Work to be completed:
Set the pictures aside and return each record below precisely as written.

::: Information given :::

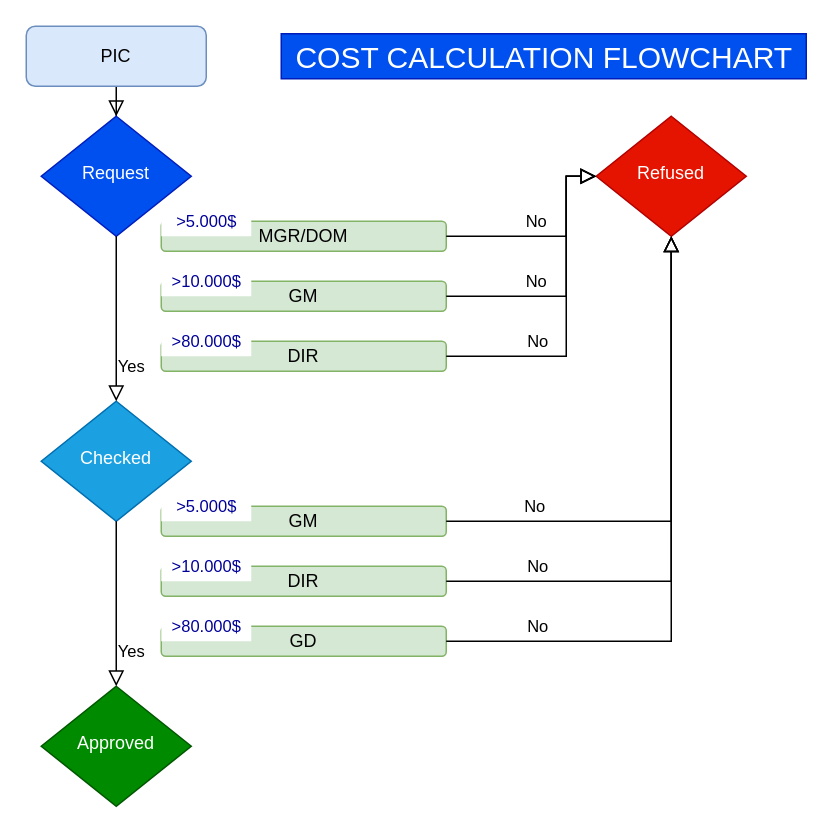
This is CSD.drawio from vzeturn/vzeturn, a draw.io file, before an edit. Source tidied: cells renumbered, new cells numbered last; positions are measured from the earlier drawing's top-left corner, leaving out a move shared by most shapes. Both pictures are drawn from the tidied source at 150%, with x=0, y=0 at pixel (26, 26).
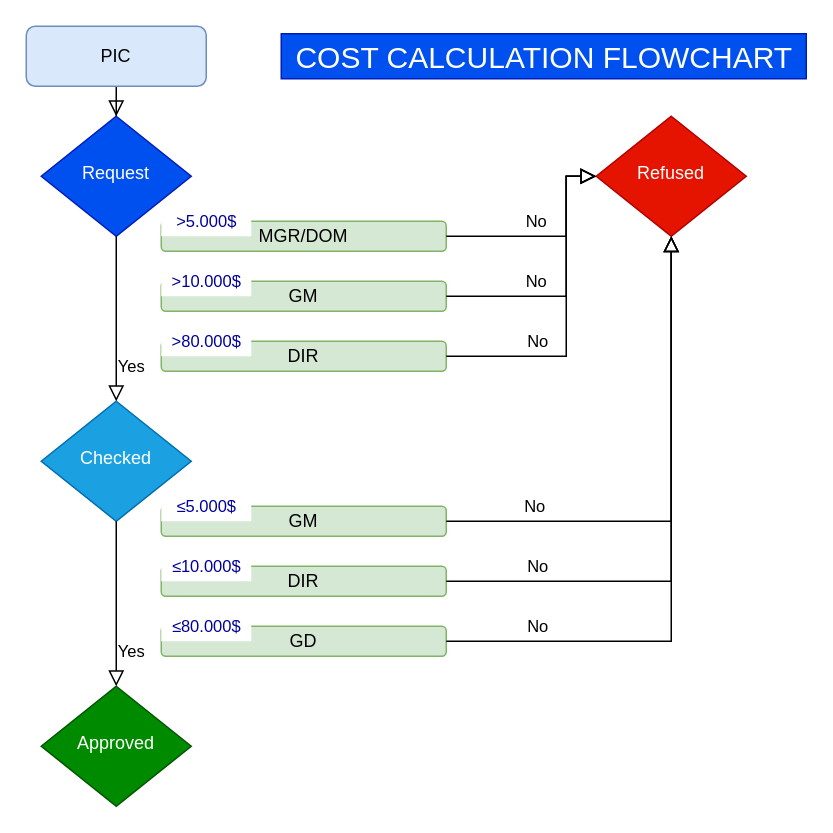
Above is the later version.

What changed in the source:
```diff
@@
-    <mxCell id="21" value="&lt;font color=&quot;#000099&quot;&gt;&amp;gt;5.000$&lt;/font&gt;" style="text;html=1;align=center;verticalAlign=middle;strokeColor=none;fillColor=default;fontSize=11;fontColor=none;" parent="1" vertex="1">
+    <mxCell id="21" value="&lt;font color=&quot;#000099&quot;&gt;≤5.000$&lt;/font&gt;" style="text;html=1;align=center;verticalAlign=middle;strokeColor=none;fillColor=default;fontSize=11;fontColor=none;" parent="1" vertex="1">
       <mxGeometry x="90" y="310" width="60" height="20" as="geometry" />
     </mxCell>
-    <mxCell id="22" value="&lt;font color=&quot;#000099&quot;&gt;&amp;gt;10.000$&lt;/font&gt;" style="text;html=1;align=center;verticalAlign=middle;strokeColor=none;fillColor=default;fontSize=11;fontColor=none;" parent="1" vertex="1">
+    <mxCell id="22" value="&lt;font color=&quot;#000099&quot;&gt;≤10.000$&lt;/font&gt;" style="text;html=1;align=center;verticalAlign=middle;strokeColor=none;fillColor=default;fontSize=11;fontColor=none;" parent="1" vertex="1">
       <mxGeometry x="90" y="350" width="60" height="20" as="geometry" />
     </mxCell>
-    <mxCell id="23" value="&lt;font color=&quot;#000099&quot;&gt;&amp;gt;80.000$&lt;/font&gt;" style="text;html=1;align=center;verticalAlign=middle;strokeColor=none;fillColor=default;fontSize=11;fontColor=none;" parent="1" vertex="1">
+    <mxCell id="23" value="&lt;font color=&quot;#000099&quot;&gt;≤80.000$&lt;/font&gt;" style="text;html=1;align=center;verticalAlign=middle;strokeColor=none;fillColor=default;fontSize=11;fontColor=none;" parent="1" vertex="1">
       <mxGeometry x="90" y="390" width="60" height="20" as="geometry" />
     </mxCell>
```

:::

Response to this exercise:
This is CSD.drawio from vzeturn/vzeturn, a draw.io file, before an edit. Source tidied: cells renumbered, new cells numbered last; positions are measured from the earlier drawing's top-left corner, leaving out a move shared by most shapes. Both pictures are drawn from the tidied source at 150%, with x=0, y=0 at pixel (26, 26).
Above is the later version.

What changed in the source:
```diff
@@
-    <mxCell id="21" value="&lt;font color=&quot;#000099&quot;&gt;&amp;gt;5.000$&lt;/font&gt;" style="text;html=1;align=center;verticalAlign=middle;strokeColor=none;fillColor=default;fontSize=11;fontColor=none;" parent="1" vertex="1">
+    <mxCell id="21" value="&lt;font color=&quot;#000099&quot;&gt;≤5.000$&lt;/font&gt;" style="text;html=1;align=center;verticalAlign=middle;strokeColor=none;fillColor=default;fontSize=11;fontColor=none;" parent="1" vertex="1">
       <mxGeometry x="90" y="310" width="60" height="20" as="geometry" />
     </mxCell>
-    <mxCell id="22" value="&lt;font color=&quot;#000099&quot;&gt;&amp;gt;10.000$&lt;/font&gt;" style="text;html=1;align=center;verticalAlign=middle;strokeColor=none;fillColor=default;fontSize=11;fontColor=none;" parent="1" vertex="1">
+    <mxCell id="22" value="&lt;font color=&quot;#000099&quot;&gt;≤10.000$&lt;/font&gt;" style="text;html=1;align=center;verticalAlign=middle;strokeColor=none;fillColor=default;fontSize=11;fontColor=none;" parent="1" vertex="1">
       <mxGeometry x="90" y="350" width="60" height="20" as="geometry" />
     </mxCell>
-    <mxCell id="23" value="&lt;font color=&quot;#000099&quot;&gt;&amp;gt;80.000$&lt;/font&gt;" style="text;html=1;align=center;verticalAlign=middle;strokeColor=none;fillColor=default;fontSize=11;fontColor=none;" parent="1" vertex="1">
+    <mxCell id="23" value="&lt;font color=&quot;#000099&quot;&gt;≤80.000$&lt;/font&gt;" style="text;html=1;align=center;verticalAlign=middle;strokeColor=none;fillColor=default;fontSize=11;fontColor=none;" parent="1" vertex="1">
       <mxGeometry x="90" y="390" width="60" height="20" as="geometry" />
     </mxCell>
```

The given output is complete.